__REQUIRED WORK__: Each entry below should be restated word for word, without any picture it contains.

__THE INPUT__:
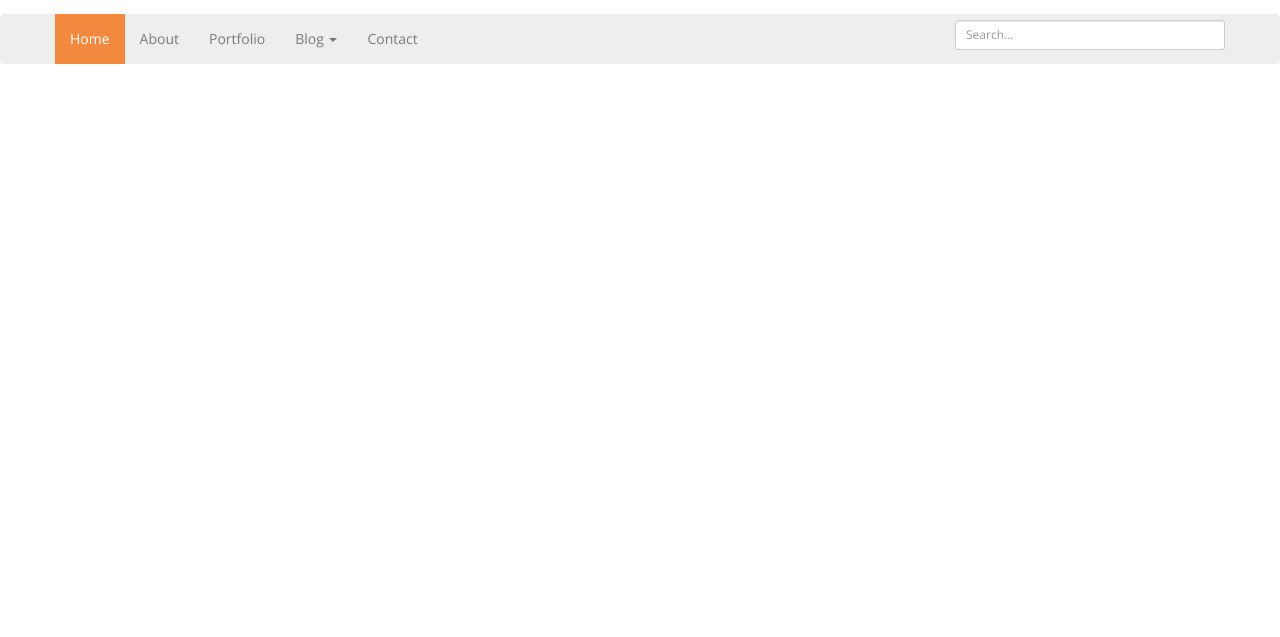
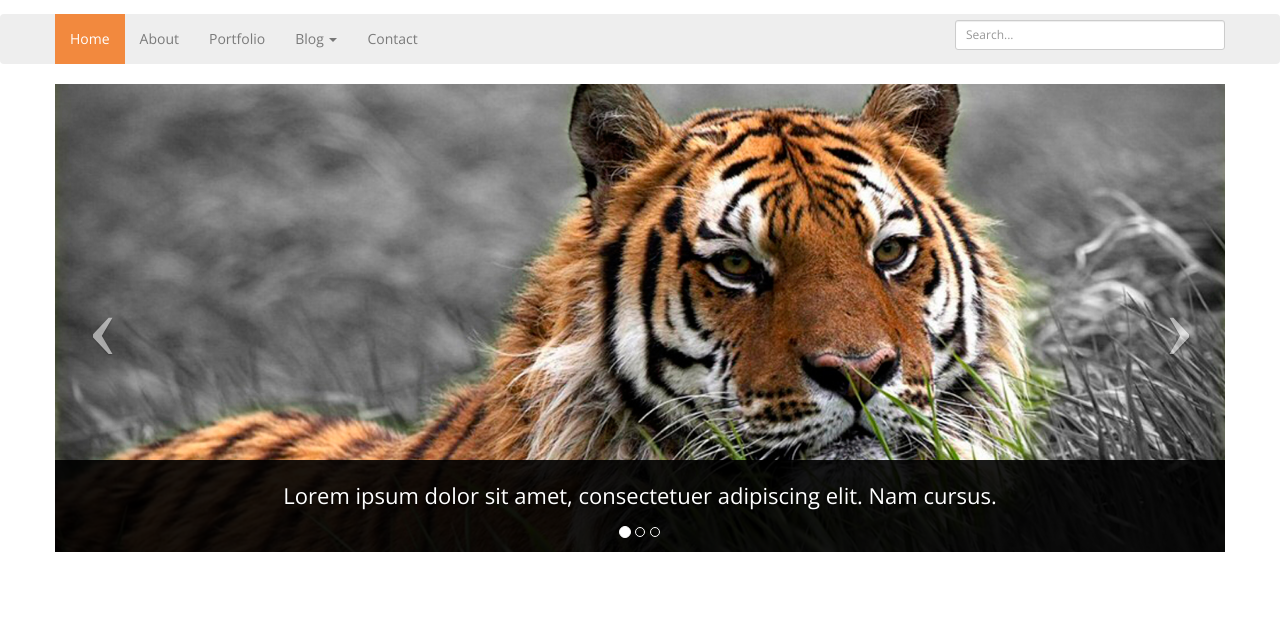
Before and after one commit to mateus-onclick/walk-theme, a plain HTML site: page index.html in a window 1280 px wide. Shown: the part 175-812 px from the top of the page. Drawn offline with nearby package versions, Linux system fonts and the light colour scheme.

Commit message:
slider, walk-logo

```diff
--- a/assets/css/style.css
+++ b/assets/css/style.css
@@ -77,3 +77,34 @@ body {
     padding: 4px 10px;
 }
 /* navbar */
+
+
+
+/* Carousel */
+.carousel-indicators {
+    bottom: 0px;
+}
+.carousel-control { width: 8% }
+.carousel-control > span.icon-prev,
+.carousel-control > span.icon-next {
+    font-size: 48px;
+    font-size: 4.8em;
+}
+.carousel-control .glyphicon, .carousel-control .icon-prev, .carousel-control .icon-next {
+    top: 40%;
+}
+.carousel-caption {
+    width: 100%;
+    position: absolute;
+    right: 0;
+    bottom: 0;
+    left: 0;
+    z-index: 10;
+    padding-top: 20px;
+    padding-bottom: 40px;
+    text-shadow: 0;
+    background: rgba(0, 0, 0, 0.9);
+    font-size: 22px;
+    font-size: 2.2em;
+}
+/* Carousel */
--- a/index.html
+++ b/index.html
@@ -54,7 +54,7 @@
 
     </header>
 
-    <div class="navbar">
+    <nav class="navbar">
         <div class="container">
             <button type="button" class="navbar-toggle" data-toggle="collapse" data-target=".nav-collapse">
                 <span class="icon-bar"></span>
@@ -88,7 +88,49 @@
                 </div>
             </div>
         </div>
+    </nav>
+
+    <div class="container">
+        <div id="carousel-example-generic" class="carousel slide">
+            <!-- Indicators -->
+            <ol class="carousel-indicators">
+                <li data-target="#carousel-example-generic" data-slide-to="0" class="active"></li>
+                <li data-target="#carousel-example-generic" data-slide-to="1"></li>
+                <li data-target="#carousel-example-generic" data-slide-to="2"></li>
+            </ol>
+
+            <!-- Wrapper for slides -->
+            <div class="carousel-inner">
+                <div class="item active">
+                    <img src="./assets/images/slider1.jpg" alt="">
+                    <div class="carousel-caption">Lorem ipsum dolor sit amet, consectetuer adipiscing elit. Nam cursus.</div>
+                </div>
+                <div class="item">
+                    <img src="./assets/images/slider2.jpg" alt="">
+                    <div class="carousel-caption">Lorem ipsum dolor sit amet, consectetuer adipiscing elit. Nam cursus.</div>
+                </div>
+                <div class="item">
+                    <img src="./assets/images/slider3.jpg" alt="">
+                    <div class="carousel-caption">Lorem ipsum dolor sit amet, consectetuer adipiscing elit. Nam cursus.</div>
+                </div>
+            </div>
+
+            <!-- Controls -->
+            <a class="left carousel-control" href="#carousel-example-generic" data-slide="prev">
+                <span class="icon-prev"></span>
+            </a>
+            <a class="right carousel-control" href="#carousel-example-generic" data-slide="next">
+                <span class="icon-next"></span>
+            </a>
+        </div>
     </div>
+
+    <br>
+    <br>
+    <br>
+    <br>
+    <br>
+    <br>
 
     <script src="./assets/js/jquery.min.js"></script>
     <script src="./assets/bootstrap/js/bootstrap.min.js"></script>
```
Also changed, not shown: assets/css/style.min.css, assets/images/slider1.jpg (added), assets/images/slider2.jpg (added), assets/images/slider3.jpg (added), assets/images/walk-logo.png, 1 other file.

__RESPONSE BELOW__:
Before and after one commit to mateus-onclick/walk-theme, a plain HTML site: page index.html in a window 1280 px wide. Shown: the part 175-812 px from the top of the page. Drawn offline with nearby package versions, Linux system fonts and the light colour scheme.

Commit message:
slider, walk-logo

```diff
--- a/assets/css/style.css
+++ b/assets/css/style.css
@@ -77,3 +77,34 @@ body {
     padding: 4px 10px;
 }
 /* navbar */
+
+
+
+/* Carousel */
+.carousel-indicators {
+    bottom: 0px;
+}
+.carousel-control { width: 8% }
+.carousel-control > span.icon-prev,
+.carousel-control > span.icon-next {
+    font-size: 48px;
+    font-size: 4.8em;
+}
+.carousel-control .glyphicon, .carousel-control .icon-prev, .carousel-control .icon-next {
+    top: 40%;
+}
+.carousel-caption {
+    width: 100%;
+    position: absolute;
+    right: 0;
+    bottom: 0;
+    left: 0;
+    z-index: 10;
+    padding-top: 20px;
+    padding-bottom: 40px;
+    text-shadow: 0;
+    background: rgba(0, 0, 0, 0.9);
+    font-size: 22px;
+    font-size: 2.2em;
+}
+/* Carousel */
--- a/index.html
+++ b/index.html
@@ -54,7 +54,7 @@
 
     </header>
 
-    <div class="navbar">
+    <nav class="navbar">
         <div class="container">
             <button type="button" class="navbar-toggle" data-toggle="collapse" data-target=".nav-collapse">
                 <span class="icon-bar"></span>
@@ -88,7 +88,49 @@
                 </div>
             </div>
         </div>
+    </nav>
+
+    <div class="container">
+        <div id="carousel-example-generic" class="carousel slide">
+            <!-- Indicators -->
+            <ol class="carousel-indicators">
+                <li data-target="#carousel-example-generic" data-slide-to="0" class="active"></li>
+                <li data-target="#carousel-example-generic" data-slide-to="1"></li>
+                <li data-target="#carousel-example-generic" data-slide-to="2"></li>
+            </ol>
+
+            <!-- Wrapper for slides -->
+            <div class="carousel-inner">
+                <div class="item active">
+                    <img src="./assets/images/slider1.jpg" alt="">
+                    <div class="carousel-caption">Lorem ipsum dolor sit amet, consectetuer adipiscing elit. Nam cursus.</div>
+                </div>
+                <div class="item">
+                    <img src="./assets/images/slider2.jpg" alt="">
+                    <div class="carousel-caption">Lorem ipsum dolor sit amet, consectetuer adipiscing elit. Nam cursus.</div>
+                </div>
+                <div class="item">
+                    <img src="./assets/images/slider3.jpg" alt="">
+                    <div class="carousel-caption">Lorem ipsum dolor sit amet, consectetuer adipiscing elit. Nam cursus.</div>
+                </div>
+            </div>
+
+            <!-- Controls -->
+            <a class="left carousel-control" href="#carousel-example-generic" data-slide="prev">
+                <span class="icon-prev"></span>
+            </a>
+            <a class="right carousel-control" href="#carousel-example-generic" data-slide="next">
+                <span class="icon-next"></span>
+            </a>
+        </div>
     </div>
+
+    <br>
+    <br>
+    <br>
+    <br>
+    <br>
+    <br>
 
     <script src="./assets/js/jquery.min.js"></script>
     <script src="./assets/bootstrap/js/bootstrap.min.js"></script>
```
Also changed, not shown: assets/css/style.min.css, assets/images/slider1.jpg (added), assets/images/slider2.jpg (added), assets/images/slider3.jpg (added), assets/images/walk-logo.png, 1 other file.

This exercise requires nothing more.